  • setGeneric(name, value)
  • addGeneric(name, value)
  • removeGeneric(name, value)
  • eUnset(name) - sets feature to its default value (or nil/empty list if there is no default)

Here is an example using eUnset to return the car to the default for its reg_nbr:

carxyz123 = => 'XYZ123')
carxyz123.eIsSet(:reg_nbr)                          # => true
carxyz.reg_nbr                                      # => 'XYZ123'
carxyz123.eIsSet(:reg_nbr)                          # => false
carxyz.reg_nbr                                      # => 'UNREGISTERED'

So, what is missing from the picture?

You may have noticed it already. We did add an eAllContents, and eAllContainers to each model class by including the Puppet::Pops::Containment module, but these only operate on containment references.

  • How can you get all features including attributes and regular references?
  • Why are these not directly available on all model objects as individual methods?

The reasons for the design are that it is very common to navigate to the container, or to contained children e.g. for validation purposes, but these operations typically result ending up in logic that has specific knowledge about a particular class, and there we are in a context where we already know about all of the attributes and references and we can just use them directly.

While it would be possible to provide direct access to almost all e-ness methods directly, there is a limit to how much bloat we want in each class. Therefore, all other e-ness operations we may want to perform has to be written in a slightly more round-about fashion where we navigate to the meta model and get the information there ourselves.

All the information we need is available in the meta-model, and the following sections show how this is done.

Getting the Meta Model

We can get the entire meta-model from the Ruby module by calling the method ecore:

MyModel.ecore                  # => ECore::EPackage

From there we can navigate the contents of the entire package. As an example, one of the methods, eAllClasses, gives us all defined classes. Here is what happens if you try this in irb on MyModel (notice the map to each class' name to get something meaningful as output): {|ec| }
 => ["MyModelElement", "Engine", "CombustionEngine", "ElectricalEngine", "Car",
     "ServiceOrder", "Garage", "Wheel"]

We can also get to the meta model element for each individual class in our model by calling the method ecore on that object's class. (We can not use this on the values of attributes since they are basic Ruby types, and thus do not have any e-ness).

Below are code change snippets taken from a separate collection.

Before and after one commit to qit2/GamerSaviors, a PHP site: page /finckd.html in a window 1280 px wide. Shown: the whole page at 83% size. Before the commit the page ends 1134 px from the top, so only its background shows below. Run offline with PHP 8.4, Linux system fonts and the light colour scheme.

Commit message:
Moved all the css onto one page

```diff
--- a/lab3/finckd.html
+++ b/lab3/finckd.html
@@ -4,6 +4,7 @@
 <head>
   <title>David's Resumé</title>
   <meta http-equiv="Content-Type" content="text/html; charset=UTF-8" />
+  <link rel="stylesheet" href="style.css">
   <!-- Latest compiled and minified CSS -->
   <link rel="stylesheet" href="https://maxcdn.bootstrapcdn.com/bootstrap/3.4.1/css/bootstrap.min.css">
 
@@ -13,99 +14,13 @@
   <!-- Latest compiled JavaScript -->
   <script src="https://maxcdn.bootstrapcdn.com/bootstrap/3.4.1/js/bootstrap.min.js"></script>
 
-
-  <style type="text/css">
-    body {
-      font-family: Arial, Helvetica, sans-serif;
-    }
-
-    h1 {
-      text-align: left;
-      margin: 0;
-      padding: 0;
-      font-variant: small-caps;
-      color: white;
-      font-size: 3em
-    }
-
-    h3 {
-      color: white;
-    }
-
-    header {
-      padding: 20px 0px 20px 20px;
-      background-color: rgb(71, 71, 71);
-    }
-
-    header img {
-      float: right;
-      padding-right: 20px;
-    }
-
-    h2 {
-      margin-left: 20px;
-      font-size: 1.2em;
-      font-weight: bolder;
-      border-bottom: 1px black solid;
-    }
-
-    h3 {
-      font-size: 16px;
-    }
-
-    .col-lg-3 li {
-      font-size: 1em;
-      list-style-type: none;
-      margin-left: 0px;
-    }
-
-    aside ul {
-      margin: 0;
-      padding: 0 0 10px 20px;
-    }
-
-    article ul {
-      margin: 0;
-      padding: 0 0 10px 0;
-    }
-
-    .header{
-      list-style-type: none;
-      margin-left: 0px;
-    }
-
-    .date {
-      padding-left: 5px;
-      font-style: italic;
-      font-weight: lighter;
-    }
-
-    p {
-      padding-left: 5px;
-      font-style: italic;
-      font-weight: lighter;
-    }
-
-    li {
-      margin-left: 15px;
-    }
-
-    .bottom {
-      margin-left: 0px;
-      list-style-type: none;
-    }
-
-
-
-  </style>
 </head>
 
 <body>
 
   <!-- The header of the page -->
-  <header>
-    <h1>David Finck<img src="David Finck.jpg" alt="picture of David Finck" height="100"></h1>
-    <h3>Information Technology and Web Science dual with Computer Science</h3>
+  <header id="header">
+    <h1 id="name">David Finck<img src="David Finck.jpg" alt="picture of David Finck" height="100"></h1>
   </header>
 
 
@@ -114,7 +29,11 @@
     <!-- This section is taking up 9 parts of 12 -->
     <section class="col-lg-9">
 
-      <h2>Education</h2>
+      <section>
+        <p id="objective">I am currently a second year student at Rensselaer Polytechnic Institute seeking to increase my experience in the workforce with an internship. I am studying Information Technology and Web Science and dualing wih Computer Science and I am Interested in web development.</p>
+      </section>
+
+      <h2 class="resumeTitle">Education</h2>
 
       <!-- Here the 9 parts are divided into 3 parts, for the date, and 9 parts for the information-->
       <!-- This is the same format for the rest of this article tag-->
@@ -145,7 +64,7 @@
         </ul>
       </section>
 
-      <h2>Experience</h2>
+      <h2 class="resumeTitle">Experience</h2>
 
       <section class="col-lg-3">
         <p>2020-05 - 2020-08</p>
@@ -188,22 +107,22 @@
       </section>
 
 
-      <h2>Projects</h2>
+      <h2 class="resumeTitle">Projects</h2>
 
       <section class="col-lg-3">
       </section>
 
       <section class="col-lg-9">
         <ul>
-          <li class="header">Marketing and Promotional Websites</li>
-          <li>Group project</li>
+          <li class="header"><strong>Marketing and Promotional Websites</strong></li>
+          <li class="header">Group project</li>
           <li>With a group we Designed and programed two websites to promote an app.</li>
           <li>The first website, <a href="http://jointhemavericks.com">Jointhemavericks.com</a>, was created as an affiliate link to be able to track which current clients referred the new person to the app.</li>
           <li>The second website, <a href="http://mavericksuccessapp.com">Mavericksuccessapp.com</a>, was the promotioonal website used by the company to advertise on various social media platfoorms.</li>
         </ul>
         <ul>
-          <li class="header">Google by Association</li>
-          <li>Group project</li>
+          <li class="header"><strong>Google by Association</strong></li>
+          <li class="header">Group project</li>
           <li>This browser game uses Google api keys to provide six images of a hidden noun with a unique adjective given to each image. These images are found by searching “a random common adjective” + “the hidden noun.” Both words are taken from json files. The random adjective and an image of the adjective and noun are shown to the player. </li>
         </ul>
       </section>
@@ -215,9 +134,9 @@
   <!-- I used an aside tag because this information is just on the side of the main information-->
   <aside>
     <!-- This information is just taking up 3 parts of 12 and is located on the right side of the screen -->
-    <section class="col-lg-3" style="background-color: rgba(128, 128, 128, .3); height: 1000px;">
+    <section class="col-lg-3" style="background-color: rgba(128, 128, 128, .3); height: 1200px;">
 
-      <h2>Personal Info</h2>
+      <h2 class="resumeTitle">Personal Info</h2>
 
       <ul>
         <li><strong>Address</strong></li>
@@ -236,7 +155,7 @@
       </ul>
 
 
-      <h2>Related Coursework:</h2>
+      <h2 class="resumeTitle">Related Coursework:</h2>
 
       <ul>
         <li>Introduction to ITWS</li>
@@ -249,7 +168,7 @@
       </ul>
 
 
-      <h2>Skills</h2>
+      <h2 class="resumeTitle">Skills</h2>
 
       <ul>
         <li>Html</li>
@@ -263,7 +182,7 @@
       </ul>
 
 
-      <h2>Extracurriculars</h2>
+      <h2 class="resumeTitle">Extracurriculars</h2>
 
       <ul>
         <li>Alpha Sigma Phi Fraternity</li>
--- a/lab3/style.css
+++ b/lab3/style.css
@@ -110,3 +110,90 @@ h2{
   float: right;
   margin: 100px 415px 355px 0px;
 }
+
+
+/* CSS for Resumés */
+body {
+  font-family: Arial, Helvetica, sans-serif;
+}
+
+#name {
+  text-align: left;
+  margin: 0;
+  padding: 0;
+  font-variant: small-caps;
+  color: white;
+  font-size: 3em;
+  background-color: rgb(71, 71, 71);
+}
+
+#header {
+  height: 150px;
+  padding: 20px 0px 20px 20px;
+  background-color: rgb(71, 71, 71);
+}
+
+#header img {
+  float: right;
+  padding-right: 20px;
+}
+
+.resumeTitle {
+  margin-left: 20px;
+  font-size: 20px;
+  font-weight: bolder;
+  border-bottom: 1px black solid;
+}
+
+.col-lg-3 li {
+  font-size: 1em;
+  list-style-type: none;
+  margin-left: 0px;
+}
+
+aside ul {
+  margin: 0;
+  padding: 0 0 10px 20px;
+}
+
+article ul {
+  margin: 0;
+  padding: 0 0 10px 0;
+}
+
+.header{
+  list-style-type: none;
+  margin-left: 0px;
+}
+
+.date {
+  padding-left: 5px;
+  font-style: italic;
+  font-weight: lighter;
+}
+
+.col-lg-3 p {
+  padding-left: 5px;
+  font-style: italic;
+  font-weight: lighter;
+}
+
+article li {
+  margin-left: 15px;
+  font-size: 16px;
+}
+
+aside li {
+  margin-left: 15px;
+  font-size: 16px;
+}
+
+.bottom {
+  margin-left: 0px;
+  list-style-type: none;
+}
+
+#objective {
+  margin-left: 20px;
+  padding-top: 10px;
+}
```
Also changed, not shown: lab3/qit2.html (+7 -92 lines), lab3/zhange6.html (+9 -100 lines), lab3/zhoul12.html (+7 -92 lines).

car =
car.class.ecore               # => RGen::ECore::EClass

Oh, look we got something back called an EClass which is the meta-model representation of a class. The EClass has many useful methods to get information about the class, its attributes, references, containments etc. As an example, the method eAllAttributes returns an Enumerable with ECore::EAttribute elements that describes all of the attributes for the class and all of its superclasses.

If you thought it just started to get interesting, don't worry, I will come back with more about about the ECore model in the next post.

In this Post

In this post you have seen how a model can be navigated, and how we can find the meta-data for elements in the model. In the next post I am going to dive deeper into the Ecore model itself.

No comments:

Post a Comment